For the sometimes pleasurable, but often frustrating experience that is being a Manchester City fan, I can thank my uncle Barry.
Back in 1969 I was an impressionable 9 year old, born and bred in Somerset, not a care in the world, hadn’t decided on which football team I liked best and settling down to watch the FA Cup Final with my dad and uncle Barry. Who should I support? Dad, being a lifelong Arsenal supporter couldn’t (in his own words) “give a stuff” and was watching as a neutral. Uncle Barry, married into my mum’s side of the family from Blackburn, told me to support Manchester City as they were the Northern team. So I did.

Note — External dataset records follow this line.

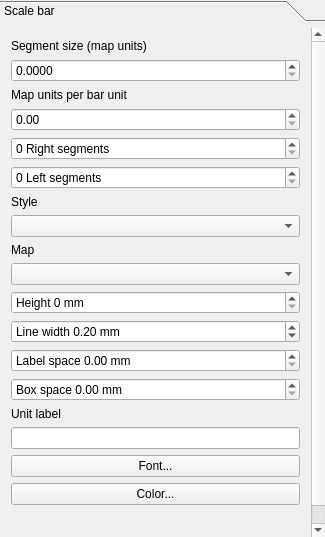
First picture: the form in src/ui/qgscomposerscalebarwidgetbase.ui, repository qgis/QGIS, before the edit.
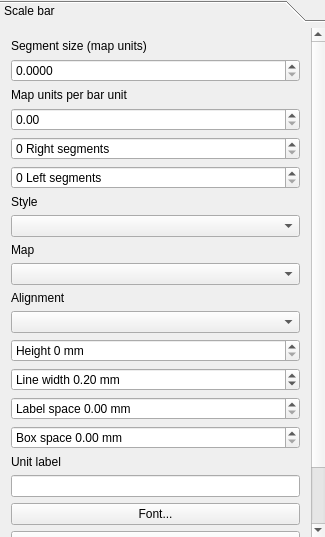
Second picture: the form after the edit.

Commit message: [FEATURE]: alignment (left/middle/right) for composer scale bar to keep bar position when zooming

```diff
--- a/src/ui/qgscomposerscalebarwidgetbase.ui
+++ b/src/ui/qgscomposerscalebarwidgetbase.ui
@@ -33,8 +33,8 @@
        <rect>
         <x>0</x>
         <y>0</y>
-        <width>307</width>
-        <height>616</height>
+        <width>298</width>
+        <height>545</height>
        </rect>
       </property>
       <attribute name="label">
@@ -143,7 +143,7 @@
          </property>
         </widget>
        </item>
-       <item row="10" column="0">
+       <item row="12" column="0">
         <widget class="QSpinBox" name="mHeightSpinBox">
          <property name="suffix">
           <string> mm</string>
@@ -153,7 +153,7 @@
          </property>
         </widget>
        </item>
-       <item row="11" column="0">
+       <item row="13" column="0">
         <widget class="QDoubleSpinBox" name="mLineWidthSpinBox">
          <property name="sizePolicy">
           <sizepolicy hsizetype="Expanding" vsizetype="Fixed">
@@ -178,7 +178,7 @@
          </property>
         </widget>
        </item>
-       <item row="12" column="0">
+       <item row="14" column="0">
         <widget class="QDoubleSpinBox" name="mLabelBarSpaceSpinBox">
          <property name="prefix">
           <string>Label space </string>
@@ -188,7 +188,7 @@
          </property>
         </widget>
        </item>
-       <item row="13" column="0">
+       <item row="15" column="0">
         <widget class="QDoubleSpinBox" name="mBoxSizeSpinBox">
          <property name="prefix">
           <string>Box space </string>
@@ -198,7 +198,7 @@
          </property>
         </widget>
        </item>
-       <item row="14" column="0">
+       <item row="16" column="0">
         <widget class="QLabel" name="mUnitLabelLabel">
          <property name="text">
           <string>Unit label</string>
@@ -211,10 +211,10 @@
          </property>
         </widget>
        </item>
-       <item row="15" column="0">
+       <item row="17" column="0">
         <widget class="QLineEdit" name="mUnitLabelLineEdit"/>
        </item>
-       <item row="16" column="0">
+       <item row="18" column="0">
         <widget class="QPushButton" name="mFontButton">
          <property name="sizePolicy">
           <sizepolicy hsizetype="Preferred" vsizetype="Fixed">
@@ -227,14 +227,14 @@
          </property>
         </widget>
        </item>
-       <item row="17" column="0">
+       <item row="19" column="0">
         <widget class="QPushButton" name="mColorPushButton">
          <property name="text">
           <string>Color...</string>
          </property>
         </widget>
        </item>
-       <item row="18" column="0">
+       <item row="20" column="0">
         <spacer name="verticalSpacer">
          <property name="orientation">
           <enum>Qt::Vertical</enum>
@@ -247,6 +247,16 @@
          </property>
         </spacer>
        </item>
+       <item row="11" column="0">
+        <widget class="QComboBox" name="mAlignmentComboBox"/>
+       </item>
+       <item row="10" column="0">
+        <widget class="QLabel" name="mAlignmentLabel">
+         <property name="text">
+          <string>Alignment</string>
+         </property>
+        </widget>
+       </item>
       </layout>
      </widget>
     </widget>
```
The commit also changes 7 other files.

And it came to pass (Summerbee to Young… Goal!) that I became a Blue, having been dazzled by the sheer magic of this team.
Not that I hadn’t had other influences trying to sway me in non-Blue directions before then. Dad had made his case for the Gunners, and even in 1969, it was a persuasive argument. But I wanted to; no had to; rebel. My brother and I would eventually refer to them as “Fart-Smell”, much to my dad’s annoyance.
What about supporting my local team? The nearest to me, as the crow flies, was Bristol City, but there was nobody I knew who watched them, apart from the local psychopaths. Not much further away was Bristol Rovers, but they didn’t seem to offer much in the way of glamour or excitement. However, some time after declaring my allegiance to MCFC I adopted the “Gas” as my “local” team. This was because they seemed to me to mirror City in a lot of respects. Why? Well consider their relationship with the other club in town; Bristol City are “bigger and better”, they play in red, and I think (with a few honourable exceptions) most of their fans are certifiable arrogant t*ssers.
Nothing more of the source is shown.